"In the face of a complex, demanding, and often confusing set of self-care directives, patients may become frustrated, angry, overwhelmed, and/or discouraged. Diabetes-related conflict with loved ones may develop, and relationships with healthcare providers may become strained. The risk of depression is elevated. As a result, motivation for self-care may be impaired."
Diabetes distress and burnout
“Diabetes distress is what some people feel when they’re overwhelmed by the relentlessness of diabetes. This can lead to diabetes burnout.” Consequently, you as the caregiver can experience this, as well.
Your loved one having diabetes, rather than diabetes having them, involves great effort on their part every day, every week, every month, every year, year after year.
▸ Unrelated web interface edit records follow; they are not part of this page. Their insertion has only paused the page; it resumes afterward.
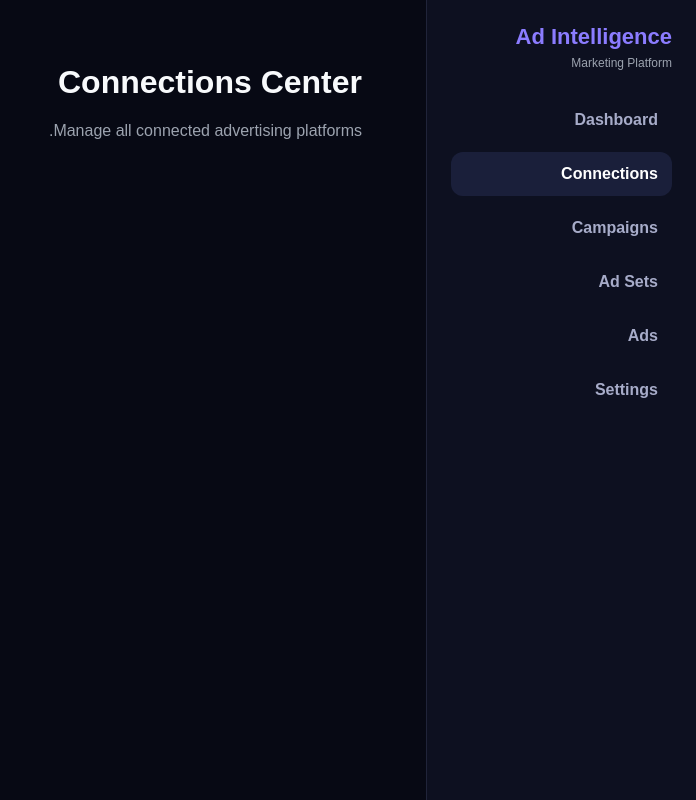
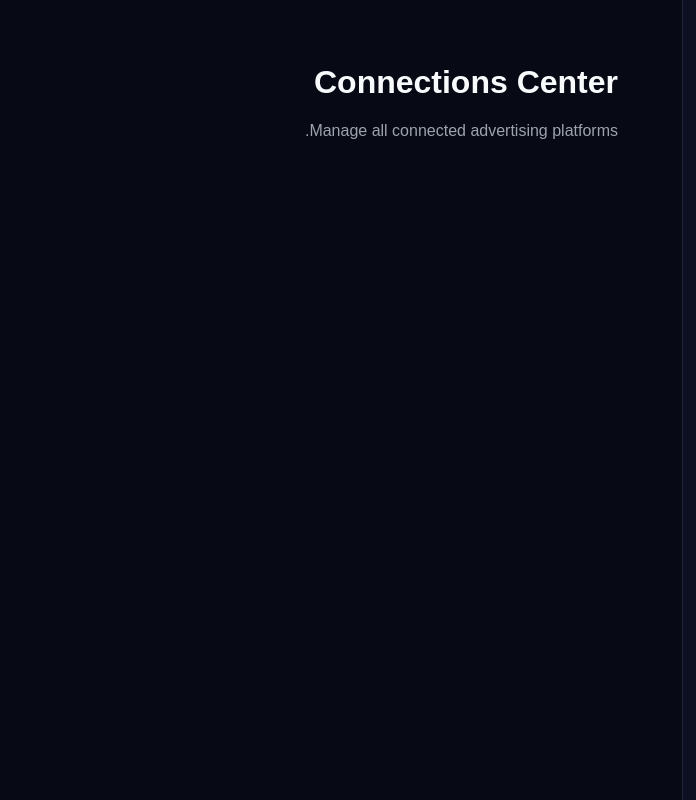
Before and after one commit to ahmedashrafaa413-hub/ad-intelligence, a Next.js app: page /connections in a window 1280 px wide. Shown: the whole page, without its empty margins (584-1280 px from the left). Built offline with nearby package versions, Linux system fonts and the light colour scheme.

Commit message:
Update layout.jsx

```diff
--- a/app/layout.jsx
+++ b/app/layout.jsx
@@ -12,7 +12,9 @@ export default function RootLayout({ children }) {
       <body>
         <div className="app-shell">
           <Sidebar />
-          <main className="main-content">{children}</main>
+          <main className="main">
+            {children}
+          </main>
         </div>
       </body>
     </html>
```
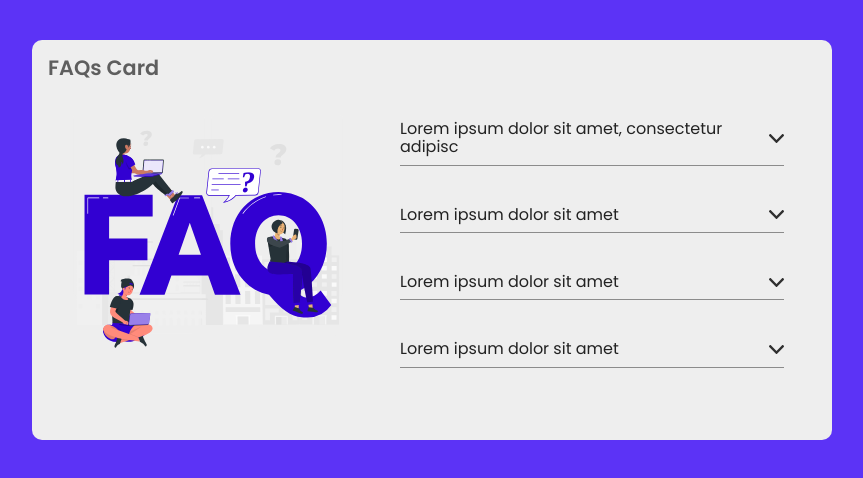
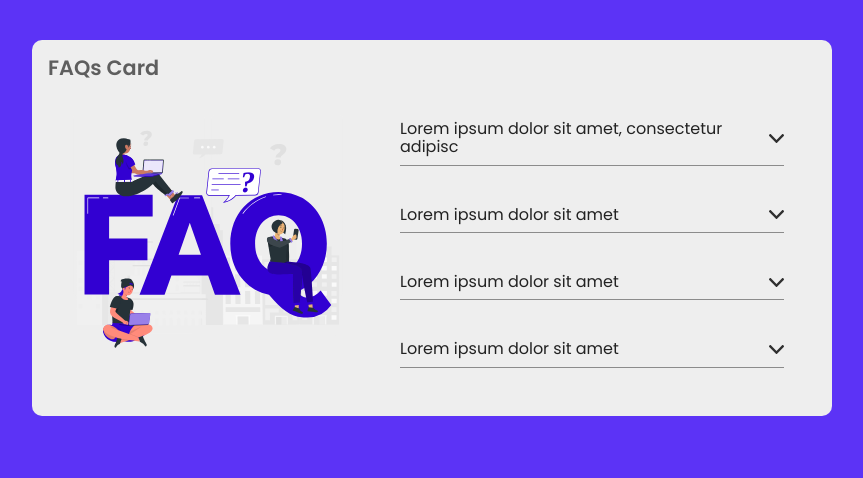
Before and after one commit to mrLuisFer/svelte-faq-accordion, a Svelte app: page / in a window 1280 px wide. Shown: the top 478 px of the page, without its empty margins (208-1071 px from the left). Built offline with nearby package versions, Linux system fonts and the light colour scheme.

Commit message:
fix: some details and styles

```diff
--- a/src/components/Card/CardText/CardText.svelte
+++ b/src/components/Card/CardText/CardText.svelte
@@ -3,7 +3,6 @@ import CardTextItem from './CardTextItem.svelte'
 import { cardTextItems } from './cardTextItems'
 </script>
 
-<section>
 <div class="card-text-container">
   {#each cardTextItems as textItems}
     <CardTextItem
@@ -11,7 +10,6 @@ import { cardTextItems } from './cardTextItems'
       textToShow="{textItems.textToShow}" />
   {/each}
 </div>
-</section>
 
 <style type="text/scss" lang="scss">
 .card-text-container {
--- a/src/components/Card/CardText/CardTextItem.svelte
+++ b/src/components/Card/CardText/CardTextItem.svelte
@@ -1,5 +1,6 @@
 <script>
 import CardToShowText from './CardToShowText/index.svelte'
+
 export let title
 export let textToShow
 
@@ -7,7 +8,6 @@ let active = false
 
 const handleShowText = () => {
   active = !active
-  console.log(active)
 }
 </script>
 
@@ -66,6 +66,7 @@ const handleShowText = () => {
   }
 }
 .showText {
+  display: block;
   transition: var(--transition);
   transform: rotate(180deg);
 }
--- a/src/components/Card/CardText/CardToShowText/index.svelte
+++ b/src/components/Card/CardText/CardToShowText/index.svelte
@@ -3,13 +3,11 @@ export let active
 export let textToShow
 </script>
 
-<div>
-  {#if active}
-    <p class="card-text-hidden {active && 'slide-bottom-text'}">
-      {textToShow}
-    </p>
-  {/if}
-</div>
+{#if active}
+  <p class="card-text-hidden {active && 'slide-bottom-text'}">
+    {textToShow}
+  </p>
+{/if}
 
 <style type="text/scss" lang="scss">
 .card-text-hidden {
@@ -63,4 +61,8 @@ export let textToShow
     forwards;
   animation: slide-bottom 0.3s cubic-bezier(0.25, 0.46, 0.45, 0.94) forwards;
 }
+
+.hidden {
+  display: none;
+}
 </style>
--- a/src/components/Card/CardText/cardTextItems.js
+++ b/src/components/Card/CardText/cardTextItems.js
@@ -1,22 +1,29 @@
 export const cardTextItems = [
   {
+    id: 0,
     title: 'Lorem ipsum dolor sit amet, consectetur adipisc',
     textToShow:
       'Lorem ipsum dolor sit amet, consectetur adipiscLorem ipsum dolor sit amet, consectetur adipisc'
   },
   {
+    id: 1,
     title: 'Lorem ipsum dolor sit amet',
     textToShow:
-      'Lorem ipsum dolor sit amet, consectetur adipiscLorem ipsum dolor sit amet, consectetur adipisc'
+      'Lorem ipsum dolor sit amet, consectetur adipiscLorem ipsum dolor sit amet, consectetur adipisc',
+    active: false
   },
   {
+    id: 2,
     title: 'Lorem ipsum dolor sit amet',
     textToShow:
-      'Lorem ipsum dolor sit amet, consectetur adipiscLorem ipsum dolor sit amet, consectetur adipisc'
+      'Lorem ipsum dolor sit amet, consectetur adipiscLorem ipsum dolor sit amet, consectetur adipisc',
+    active: false
   },
   {
+    id: 3,
     title: 'Lorem ipsum dolor sit amet',
     textToShow:
-      'Lorem ipsum dolor sit amet, consectetur adipiscLorem ipsum dolor sit amet, consectetur adipisc'
+      'Lorem ipsum dolor sit amet, consectetur adipiscLorem ipsum dolor sit amet, consectetur adipisc',
+    active: false
   }
 ]
--- a/src/components/Card/index.svelte
+++ b/src/components/Card/index.svelte
@@ -19,9 +19,9 @@ import CardText from './CardText/CardText.svelte'
   background: #eee;
   border-radius: 10px;
   padding: 1rem;
+  height: auto;
 
   @media (min-width: 850px) {
-    height: 400px;
     max-width: 800px;
   }
 
```
Lines whose indentation alone changed are shown as unchanged.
They may reach a point where they are exhausted, frustrated, or even angry because, despite their best efforts, they may not see the results they want - or more accurately, that is expected of them - and may develop health problems related to diabetes despite their hard work. This upset is diabetes distress.
When distress persists for long enough, your loved one may slip into unhealthy habits, even after years of good management. This is diabetes burnout.
Signs your loved one may be experiencing diabetes burnout:
Persistent anger over having to manage diabetes
Constant worry about diabetes self-care but no motivation to make changes
Stopping blood sugar checks
Frequent unhealthy food choices
Repeatedly expressing feelings of being alone in their diabetes (no one is like them, no one understands them, no one has as much trouble as they do)
Not the same as depression
Diabetes distress and burnout are different from each other, and both are wholly separate from depression, with only a minor overlap.
That is not to suggest that depression may not also be present in your loved one, though to provide appropriate and personalized treatment, providers should make the clinical distinction between distress, burnout, and depression before planning care.
For further discussion on this topic, check out the Helpful Guide Distinguishing Diabetes Distress, Diabetes Burnout, and Depression.
What can I do to help?
Foremost, understand that the lived experience of diabetes is a very personal one. There are thoughts, feelings, and sensations occurring regularly within a person with diabetes that another person doesn't understand, even others who have diabetes. So, with that, also understand that despite your best caregiving efforts, you cannot singlehandedly prevent your loved one from developing distress and burnout. Distress and burnout are no one's fault, not yours or theirs. It happens.
If you recognize one or more signs that your loved one may be experiencing diabetes distress or burnout, there are many things you can do to help.
Remind your loved one that blood sugar levels are just a number, just a piece of data, and not a reflection of who they are or how much effort they have put into self-care. Blood sugar checks are also not a pass-fail system!
Remind them to be kind to themselves and let go of high expectations, especially those that have been thrust on them rather than embraced by them. No one has a perfect relationship with diabetes.
Remind them to take a break. Talk to qualified healthcare professionals about when and how your loved one can spend less time and energy on their diabetes. Not ignoring it completely, but being able to relax daily targets or reduce the number of blood checks sometimes.
Encourage them to talk about how they feel, whether their feelings are diabetes-related or not. Remind them that they are still a whole person and not just this condition and that they are allowed to indulge in thoughts and feelings not centered on diabetes.
Involve their healthcare team, who may have surprising suggestions and alternatives for shaking distress and recovering from burnout.
Encourage your loved one to connect to people who will get them. Support communities can seem unnecessary and even intimidating at first, though dozens of studies and surveys show that once engaged, people with diabetes not only have improved glycemic management but also find a real kinship with one another and share a lot.